Thinking about that question, you might realise that you spend a ton of time in shoes!
Second question, how much time do you spend on researching your shoes before you buy them?
For the majority of us, we pick shoes mainly based on aesthetics.
As a Physiotherapy clinic, we are seeing more and more people walking in wearing thick, rigid, cushioned shoes accompanied by really weak “flat” feet.
Wearing these super engineered shoes with extra heel support and cushioning to help prevent excess foot movement and increase force absorption sounds great! It also sounds a little bit like a cast though, doesn’t it? You know, the ones you wear when you break your foot.
Having all that extra support restricts the natural foot movement therefore is actually doing more harm than good.
Having the foot constricted in this manner for hours on end may result in the intrinsic foot muscles wasting as well as decreased health of the planar fascia and increased stiffness through the mid foot and ankle.
So how do you stop this cycle dead in its tracks?
- Start wearing shoes that allow your foot to be a foot: In other words, look for a flat and more flexible shoe with no extra fancy bells and whistles.
- Walk barefoot whenever possible!
- Strength up your feet & Increase your foot mobility
- A re-adjustment period is necessary to allow the intrinsic foot muscles and plantar fascia to start functioning as they were intended to as well as increasing the flexibility in the mid foot and ankle.
Doing the exercises on our Facebook page or as seen on our YouTube video on a daily basis will help the foot through this re-adjustment period. During this period start progressively increasing the amount of time you spend walking barefoot.
Start with an hour a day and progressively build the endurance of the intrinsic foot muscles. If you have been walking in raised shoes, such as high heels or dress shoes, for a number of years you are more likely to find the re-adjustment period difficult.

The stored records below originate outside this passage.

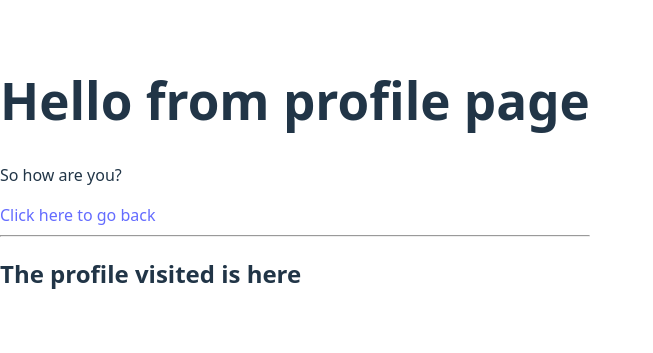
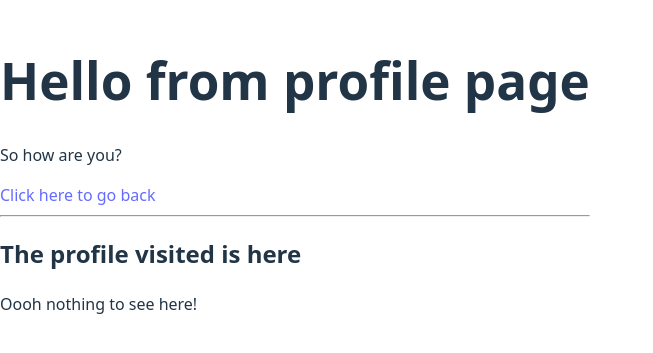
Before and after one commit to nickonyi/React-Routing, a React (Vite) app: page /profile in a window 1280 px wide. Shown: the part 225-578 px from the top of the page, without its empty margins (0-653 px from the left). Built offline with nearby package versions, Linux system fonts and the light colour scheme.

Commit message:
react router

```diff
--- /dev/null
+++ b/src/components/DefaultProfile.jsx
@@ -0,0 +1,3 @@
+export default function DefaultProfile() {
+  return <p>Oooh nothing to see here!</p>;
+}
--- a/src/main.jsx
+++ b/src/main.jsx
@@ -6,6 +6,7 @@ import App from './App.jsx';
 import Profile from './components/Profile.jsx';
 import Popeye from './components/Popeye.jsx';
 import Spinach from './components/Spinach.jsx';
+import DefaultProfile from './components/DefaultProfile.jsx';
 
 const router = createBrowserRouter([
   {
@@ -16,6 +17,7 @@ const router = createBrowserRouter([
     path: 'profile',
     element: <Profile />,
     children: [
+      { index: true, element: <DefaultProfile /> },
       { path: 'spinach', element: <Spinach /> },
       { path: 'Popeye', element: <Popeye /> },
     ],
```
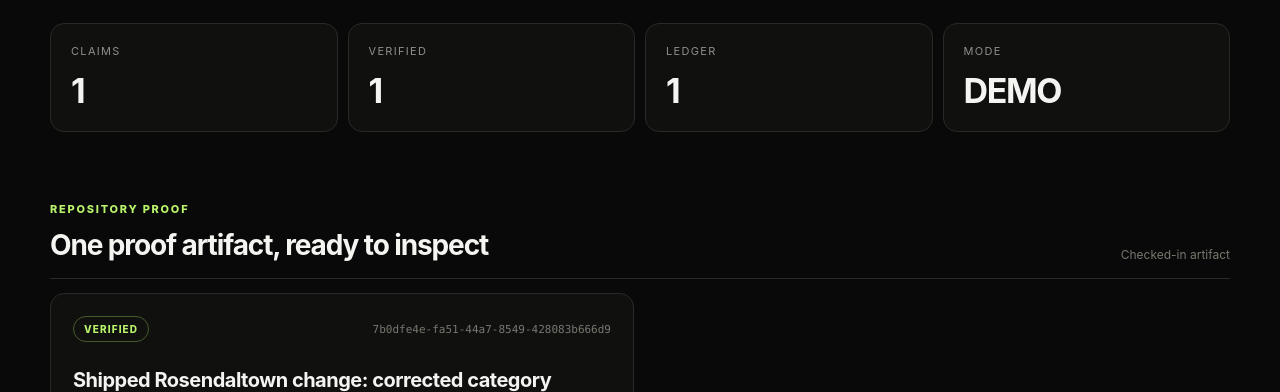
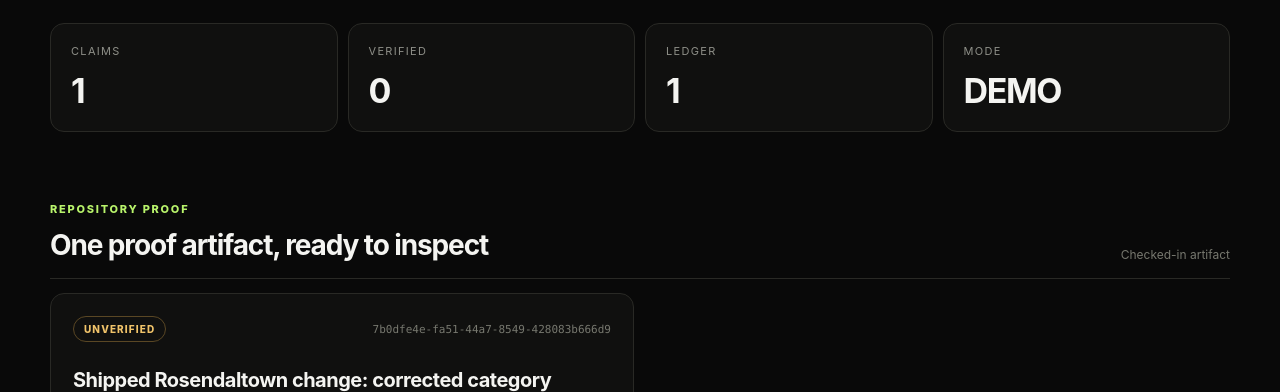
Before and after one commit to buttercode101/Habitat, a Next.js app in the folder web/: page /dashboard in a window 1280 px wide. Shown: the part 690-1082 px from the top of the page. Built offline with nearby package versions, Linux system fonts and the light colour scheme.

Commit message:
Fail Habitat demo claim closed in dashboard summary

```diff
--- a/web/app/dashboard/page.tsx
+++ b/web/app/dashboard/page.tsx
@@ -18,7 +18,7 @@ const DEMO_CLAIM: Claim = {
   run_id: "45bc7aa7f9458ced34c97cd76a7e833c71632aaa",
   statement: "Shipped Rosendaltown change: corrected category image/content mapping and refreshed homepage imagery with the real Rosendal photos.",
   expected_status: "ok",
-  status: "verified",
+  status: "unverified",
 };
 
 export default async function DashboardPage() {
@@ -44,7 +44,7 @@ function DemoDashboard({ error }: { error: string }) {
       </section>
       <section className="metrics" aria-label="Demo proof status">
         <Metric label="Claims" value={1} />
-        <Metric label="Verified" value={1} />
+        <Metric label="Verified" value={0} />
         <Metric label="Ledger" value={1} />
         <Metric label="Mode" value="DEMO" />
       </section>
```
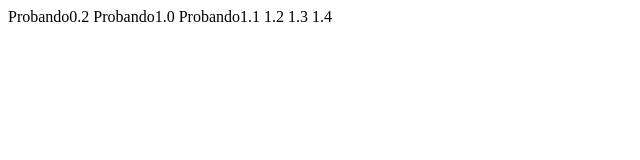
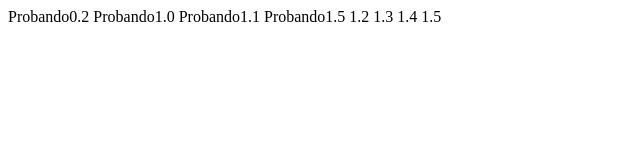
Before and after one commit to carlosrivas2021/testinggitflow, a plain HTML site: page index.html in a window 1280 px wide. Shown: the whole page, without its empty margins (0-640 px from the left). Drawn offline with Linux system fonts and the light colour scheme.

Commit message:
fix(lineas faltantes):
Se agrega líneas restantes

```diff
--- a/index.html
+++ b/index.html
@@ -9,8 +9,10 @@
   Probando0.2
   Probando1.0
   Probando1.1
+  Probando1.5
   1.2
   1.3
   1.4
+  1.5
 </body>
 </html>
```
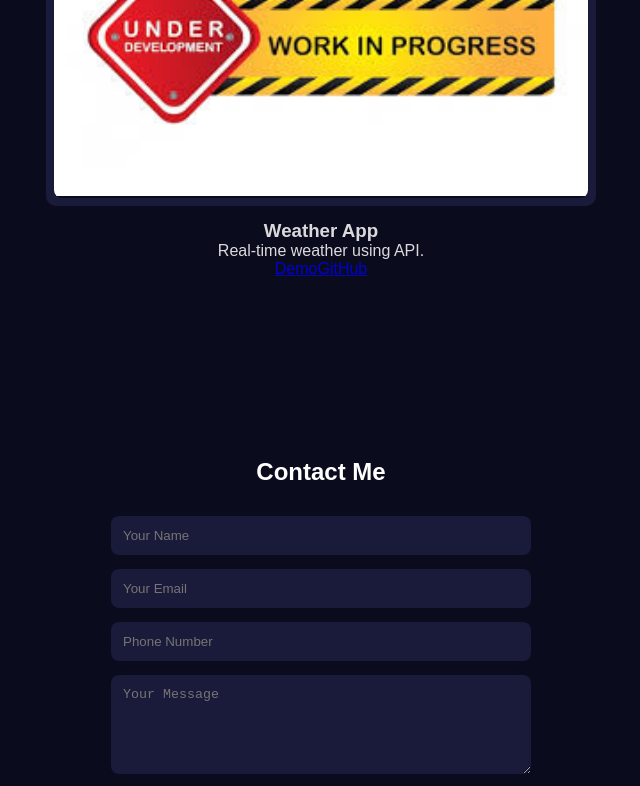
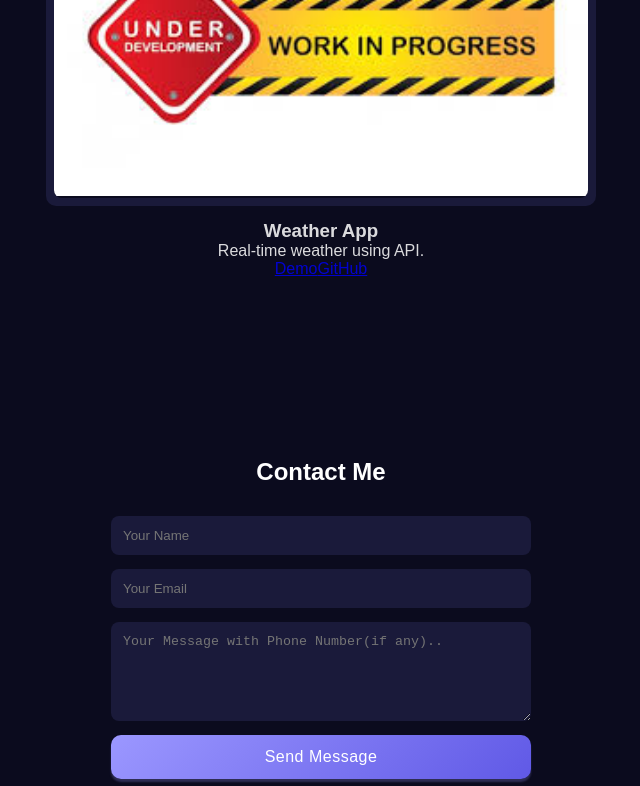
Before and after one commit to sagarjha33/portfolio, a React (Vite) app: page / in a window 1280 px wide. Shown: the part 2000-2786 px from the top of the page, without its empty margins (319-959 px from the left). Built offline with nearby package versions, Linux system fonts and the light colour scheme.

Commit message:
UI updates and fixes

```diff
--- a/src/App.jsx
+++ b/src/App.jsx
@@ -207,18 +207,15 @@ export default function App() {
   action="https://formspree.io/f/mkonddar"
   method="POST"
 >
-          {/* REQUIRED FOR EMAIL */}
   <input type="hidden" name="_subject" value="New Portfolio Message 🚀" />
-          <input type="hidden" name="_replyto" value="email" />
-          <input type="hidden" name="_next" value="https://sagarjha.vercel.app/" />
 
   <input type="text" name="name" placeholder="Your Name" required />
   <input type="email" name="email" placeholder="Your Email" required />
-          <input type="tel" name="phone" placeholder="Phone Number" />
-          <textarea name="message" placeholder="Your Message" rows="5" required></textarea>
+  <textarea name="message" placeholder="Your Message with Phone Number(if any).." rows="5" required />
 
   <button type="submit">Send Message</button>
 </form>
+
       </section>
     </>
   );
```
Lines whose indentation alone changed are shown as unchanged.
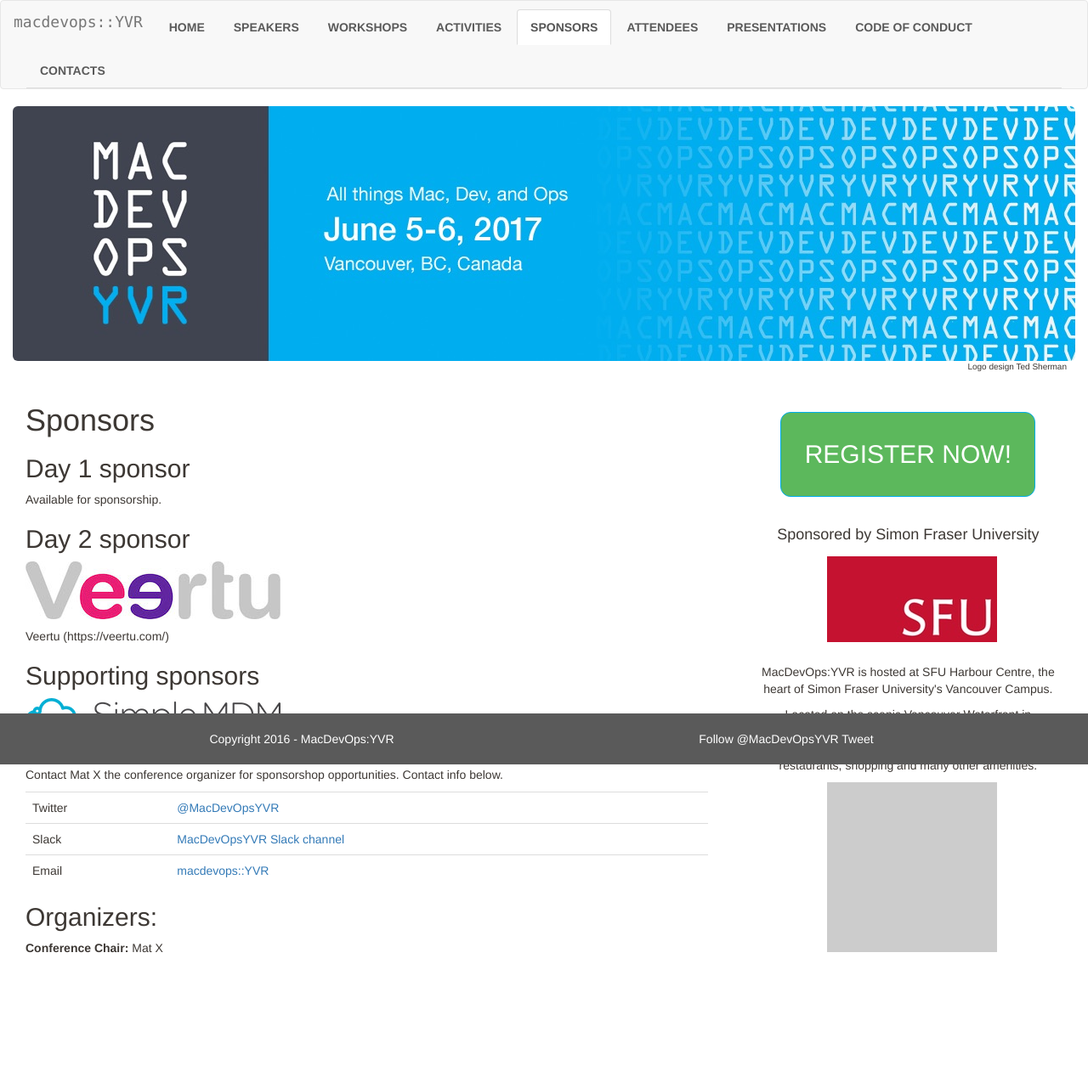
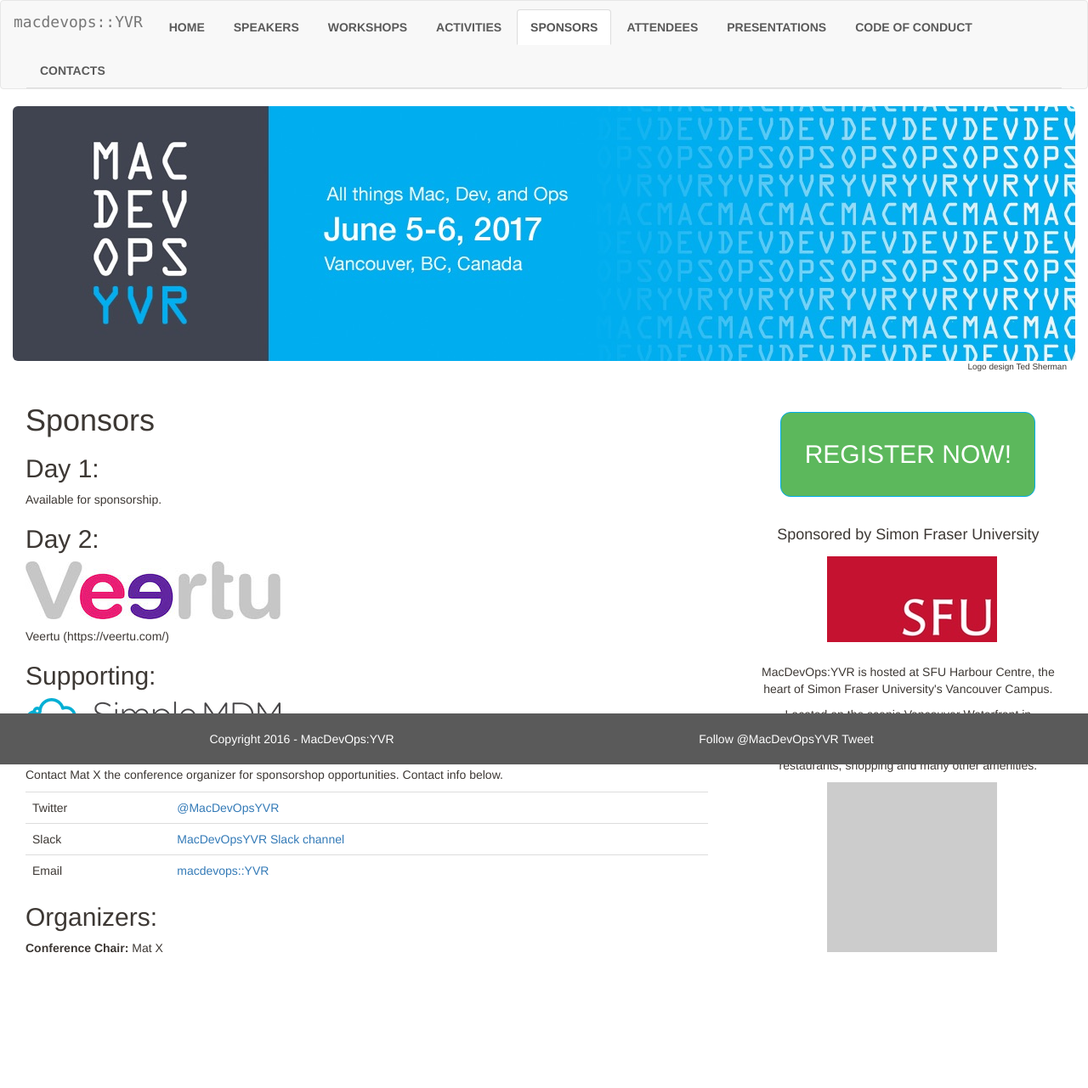
Before and after one commit to macdevopsyvr/macdevopsyvr.github.io, a Jekyll site: the page built from sponsors/index.md, in a window 1280 px wide. Shown: the whole page at 85% size. Built offline with Jekyll 4.4.1, drawn with Linux system fonts in a browser that asks for light colours; comment, search, counter and statistics services are not loaded.

Commit message:
too many sponsors
never too many

```diff
--- a/sponsors/index.md
+++ b/sponsors/index.md
@@ -5,15 +5,15 @@
 ---
 
 # Sponsors
-## Day 1 sponsor
+## Day 1:
 
 Available for sponsorship.
 
-## Day 2 sponsor
+## Day 2:
 <p><a href="https://veertu.com"><img src="/assets/Veertu-logo300.jpg"></a></p>
 <p>Veertu (https://veertu.com/)</p>
 
-## Supporting sponsors
+## Supporting:
 <p><a href="https://simplemdm.com"><img src="/assets/SimpleMDM-sml.png"></a></p>
 <p>SimpleMDM (https://simplemdm.com)</p>
 
```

It is then advised that you progressively decrease the amount of heel raise in the shoes you wear daily.